Even National Taxpayer Advocate Nina Olson has pointed out in her official reports to Congress that the war on expats often punishes ordinary middle-class and even poor Americans abroad far more severely than it does the rich.

Olson is appointed to her role by the Congress, but she says that when she called up the Treasury to discuss some of the problems, they didn’t bother to respond.

Read the rest here.


  1. What a country.
    Be careful, folks. Even a foreign passport may not help.
    A (wealthy) friend was in Geneva last year and he thought it might be prudent to set up a bank account in Switzerland. So he goes to the bank, fills out an application, sits down with a bank officer who says, "All in order, please let me see your passport". So my friend hands over his LEBANESE passport.
    The banker looked it over and said "oh, it says you were born in New York". My friend says yes and the banker said "Sorry, we can't accept your application."
    The Bahamian banks won't touch me with a ten foot pole, of course.

    1. Was he also a citizen of the US? If so, I's think that's why. Otherwise it makes no sense to turn someone down just based on where they're born.
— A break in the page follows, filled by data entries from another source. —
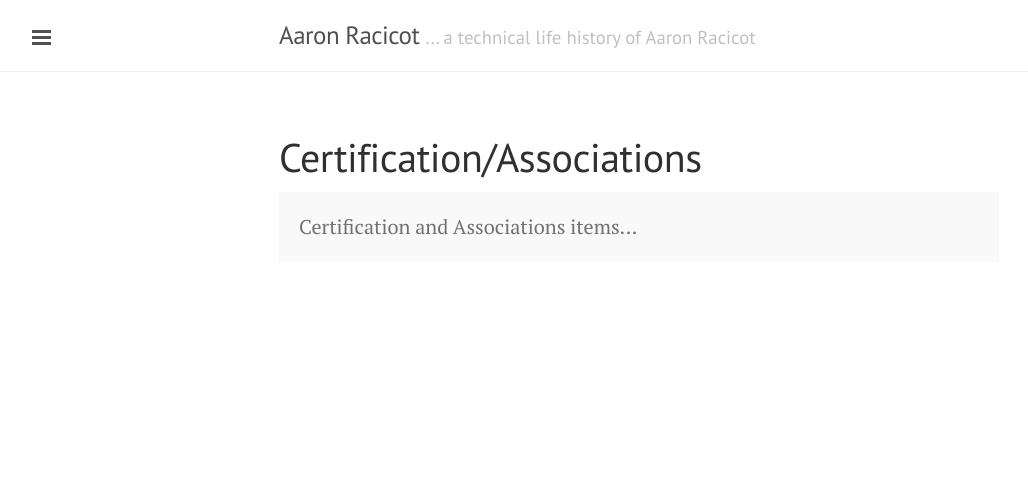
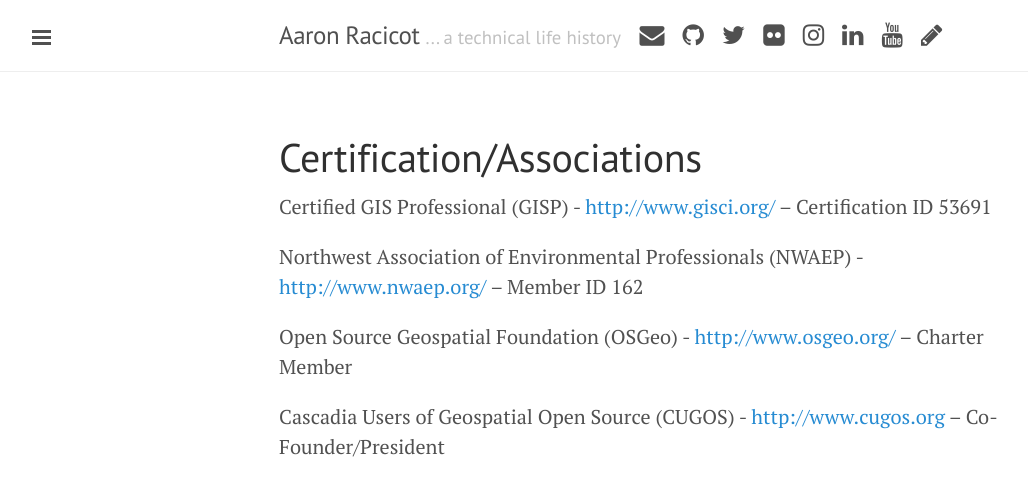
Before and after one commit to aaronr/aaronracicot.com, a Jekyll site: the page built from certifications.md, in a window 1280 px wide. Shown: the top 496 px of the page, without its empty margins (1-1029 px from the left). Built offline with Jekyll 4.4.1, drawn with Linux system fonts in a browser that asks for light colours; nearby versions of some CDN libraries; Markdown is read by kramdown in place of the engine named in the settings.

Commit message:
Add some social icons and links to the head as well as start to slowly fill in the content... starting with certs and publications

```diff
--- a/_config.yml
+++ b/_config.yml
@@ -7,7 +7,7 @@
 
 # Setup
 title:            Aaron Racicot
-tagline:          '... a technical life history of Aaron Racicot'
+tagline:          '... a technical life history'
 description:      'A place to archive the technical side of Aaron Racicot... work and otherwise'
 url:              http://aaronracicot.com
 
--- a/_includes/head.html
+++ b/_includes/head.html
@@ -18,10 +18,11 @@
   <link rel="stylesheet" href="/public/css/syntax.css">
   <link rel="stylesheet" href="/public/css/lanyon.css">
   <link rel="stylesheet" href="http://fonts.googleapis.com/css?family=PT+Serif:400,400italic,700|PT+Sans:400">
+  <link rel="stylesheet" href="https://maxcdn.bootstrapcdn.com/font-awesome/4.5.0/css/font-awesome.min.css">
 
   <!-- Icons -->
   <link rel="apple-touch-icon-precomposed" sizes="144x144" href="/public/apple-touch-icon-144-precomposed.png">
-  <link rel="shortcut icon" href="/public/favicon.ico">
+  <link rel="shortcut icon" href="/public/favicon.png">
 
   <!-- RSS -->
   <link rel="alternate" type="application/rss+xml" title="RSS" href="/atom.xml">
--- a/_layouts/default.html
+++ b/_layouts/default.html
@@ -16,7 +16,7 @@
 
           <h3 class="masthead-title">
             <a href="/" title="Home">{{ site.title }}</a>
-            <small>{{ site.tagline }}</small>
+            <small>{{ site.tagline }}</small> &nbsp <a href="mailto:aaronr@z-pulley.com"><i class="fa fa-envelope"></i></a> &nbsp <a href="https://github.com/aaronr/"><i class="fa fa-github"></i></a> &nbsp <a href="https://twitter.com/reprojected"><i class="fa fa-twitter"></i></a> &nbsp <a href="https://www.flickr.com/photos/racicot"><i class="fa fa-flickr"></i></a> &nbsp <a href="https://www.instagram.com/reprojected/"><i class="fa fa-instagram"></i></a> &nbsp <a href="https://www.linkedin.com/in/aaronracicot"><i class="fa fa-linkedin"></i></a> &nbsp <a href="https://www.youtube.com/user/reprojected"><i class="fa fa-youtube"></i></a> &nbsp <a href="http://reprojected.com"><i class="fa fa-pencil"></i></a>
           </h3>
         </div>
       </div>
--- a/certifications.md
+++ b/certifications.md
@@ -3,6 +3,10 @@
 title: Certification/Associations
 ---
 
-<p class="message">
-  Certification and Associations items...
-</p>
+Certified GIS Professional (GISP) - [http://www.gisci.org/](http://www.gisci.org/) – Certification ID 53691
+
+Northwest Association of Environmental Professionals (NWAEP) - [http://www.nwaep.org/](http://www.nwaep.org/) – Member ID 162
+
+Open Source Geospatial Foundation (OSGeo) - [http://www.osgeo.org/](http://www.osgeo.org/) – Charter Member
+
+Cascadia Users of Geospatial Open Source (CUGOS) - [http://www.cugos.org](http://www.cugos.org) – Co-Founder/President
```
Also changed, not shown: index.md (+5 -1 lines), publications.md (+7 -3 lines), public/favicon.png (added).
    2. Well of course it makes no sense. It de gummint!!!
      No, here's the deal. The banker never asked for nor did he see his U.S. passport. My friend had dual citizenship, and is a full citizen of Lebanon. The point is that this is a discretionary action by the banks. They're not required to grant you an account. They just want nothing whatever to do with anyone from the U.S. The New York birth would imply U.S. citizenship, of course, due to the stupid 14th amendment.